‘This book is a courageous gift,’ writes Debra Hirsch in the Foreword to Tim Hein’s powerful book, ‘Understanding Sexual Abuse’. A courageous gift indeed; one of those books that the reader will feel privileged to have read and learnt from. Drawing on his own expertise as a church minster and the personal experience of his wife’s and his own stories as survivors of childhood sexual abuse, Hein offers this deeply insightful, practical, pastoral and empathetic guide to ministry leaders and survivors of sexual abuse.
Unreservedly drawing attention to the fact that the church has often failed those who have shared the suffering they have experienced, Hein constructively opens up both the complex psychological and spiritual aspects of sexual abuse and he guides those in ministry, who may be trusted with the courageous stories of survivors, as to how best walk alongside; ‘Listen, believe and acknowledge. Remember, this may be the single bravest moment of the person’s life so far.’ ‘The posture of the Christian leader is one of…a sojourner,’ willing to wrestle with the deep questions of ‘Why God’ along with the intentionality to create space within our churches for truth that ‘gives voice to the deepest experiences of humanity.’
Hein offers this deeply insightful, practical, pastoral and empathetic guide to ministry leaders and survivors of sexual abuse.
The careful reading of this wisdom filled book will inform, guide and counsel those who sojourn alongside those walking the difficult road towards recovery.

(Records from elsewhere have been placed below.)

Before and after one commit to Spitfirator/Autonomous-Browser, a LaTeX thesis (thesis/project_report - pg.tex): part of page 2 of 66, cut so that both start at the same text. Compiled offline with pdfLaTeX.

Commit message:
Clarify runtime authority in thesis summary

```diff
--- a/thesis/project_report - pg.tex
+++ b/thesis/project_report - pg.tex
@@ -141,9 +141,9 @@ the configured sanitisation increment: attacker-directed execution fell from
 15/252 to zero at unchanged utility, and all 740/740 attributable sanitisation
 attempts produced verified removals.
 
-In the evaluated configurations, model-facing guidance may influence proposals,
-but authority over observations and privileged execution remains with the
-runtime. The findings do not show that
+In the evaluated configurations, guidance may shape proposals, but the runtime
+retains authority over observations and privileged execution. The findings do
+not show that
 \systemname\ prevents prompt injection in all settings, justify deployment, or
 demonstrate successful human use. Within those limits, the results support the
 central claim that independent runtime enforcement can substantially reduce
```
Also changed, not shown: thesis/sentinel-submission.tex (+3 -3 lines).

It will help you think before you speak, wrestle with the uncomfortable questions of suffering, prepare you to enter the trauma of childhood’s stolen and it will point you to Jesus, the one so familiar with trauma and who leaves no one alone in their pain.

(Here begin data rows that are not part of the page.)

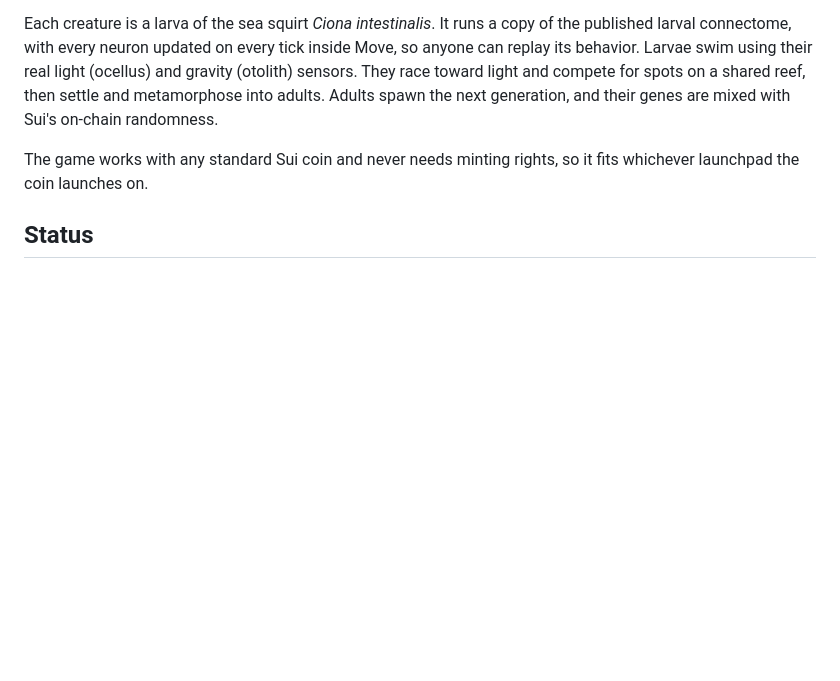
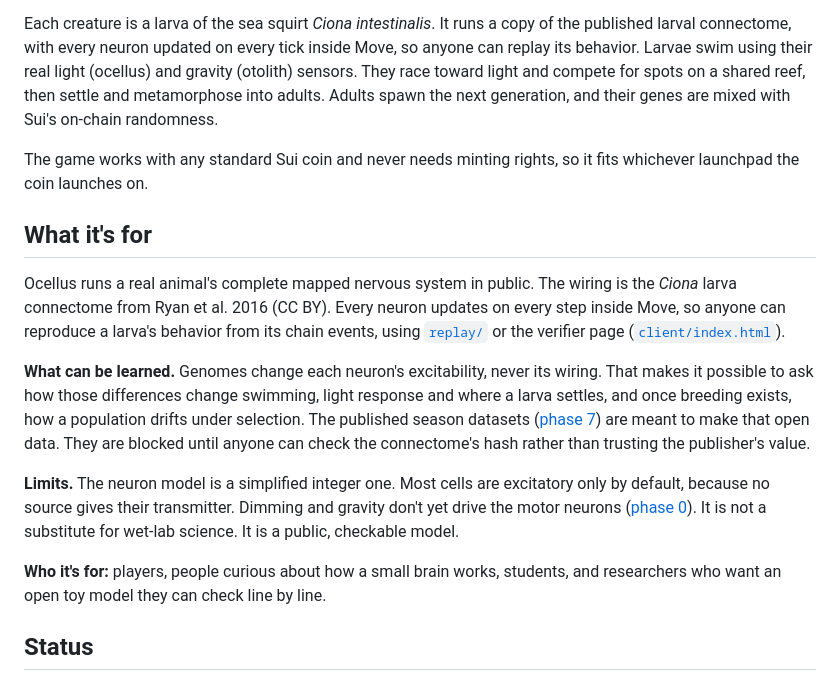
Before and after one commit to aidaonsui-collab/ocellus, a Markdown page: README.md, the part around the change. Rendered like a GitHub page; blank space fills up the shorter version.

Commit message:
README: say what Ocellus is for, and its limits

```diff
--- a/README.md
+++ b/README.md
@@ -5,6 +5,16 @@
 Each creature is a larva of the sea squirt *Ciona intestinalis*. It runs a copy of the published larval connectome, with every neuron updated on every tick inside Move, so anyone can replay its behavior. Larvae swim using their real light (ocellus) and gravity (otolith) sensors. They race toward light and compete for spots on a shared reef, then settle and metamorphose into adults. Adults spawn the next generation, and their genes are mixed with Sui's on-chain randomness.
 
 The game works with any standard Sui coin and never needs minting rights, so it fits whichever launchpad the coin launches on.
+
+## What it's for
+
+Ocellus runs a real animal's complete mapped nervous system in public. The wiring is the *Ciona* larva connectome from Ryan et al. 2016 (CC BY). Every neuron updates on every step inside Move, so anyone can reproduce a larva's behavior from its chain events, using [`replay/`](./replay) or the verifier page ([`client/index.html`](./client/index.html)).
+
+**What can be learned.** Genomes change each neuron's excitability, never its wiring. That makes it possible to ask how those differences change swimming, light response and where a larva settles, and once breeding exists, how a population drifts under selection. The published season datasets ([phase 7](./docs/BRAIN_MODES_PLAN.md#phase-7-lineage-and-population-dataset-seasons)) are meant to make that open data. They are blocked until anyone can check the connectome's hash rather than trusting the publisher's value.
+
+**Limits.** The neuron model is a simplified integer one. Most cells are excitatory only by default, because no source gives their transmitter. Dimming and gravity don't yet drive the motor neurons ([phase 0](./docs/BRAIN_MODES_PLAN.md#phase-0-brain-pathways-dimming-and-gravity-reach-the-motor-neurons)). It is not a substitute for wet-lab science. It is a public, checkable model.
+
+**Who it's for:** players, people curious about how a small brain works, students, and researchers who want an open toy model they can check line by line.
 
 ## Status
 
```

For the survivor, this book is one that speaks of healing and hope. Hein’s words hold the authority and authenticity of one whom has walked the painful and complex road of trauma and recovery. Affirming the fact that anger and condemnation are necessary for recovery, as are sadness and mourning, and that premature forgiveness is a grave hinderance, Hein offers a theological, pastoral map detailing the possibilities of a road to healing that emphasises a survivor’s longing for justice and reminds them that God – in his love – who walks alongside them always, requires it too.
Sensitively recognising that for some survivors of childhood abuse, simply reading his book will have taken a huge amount of courage, Hein reassures that no survivor needs to walk the path to recovery alone. They have the right and power to ask for help whenever they are ready. They have the right to heal and to become whole.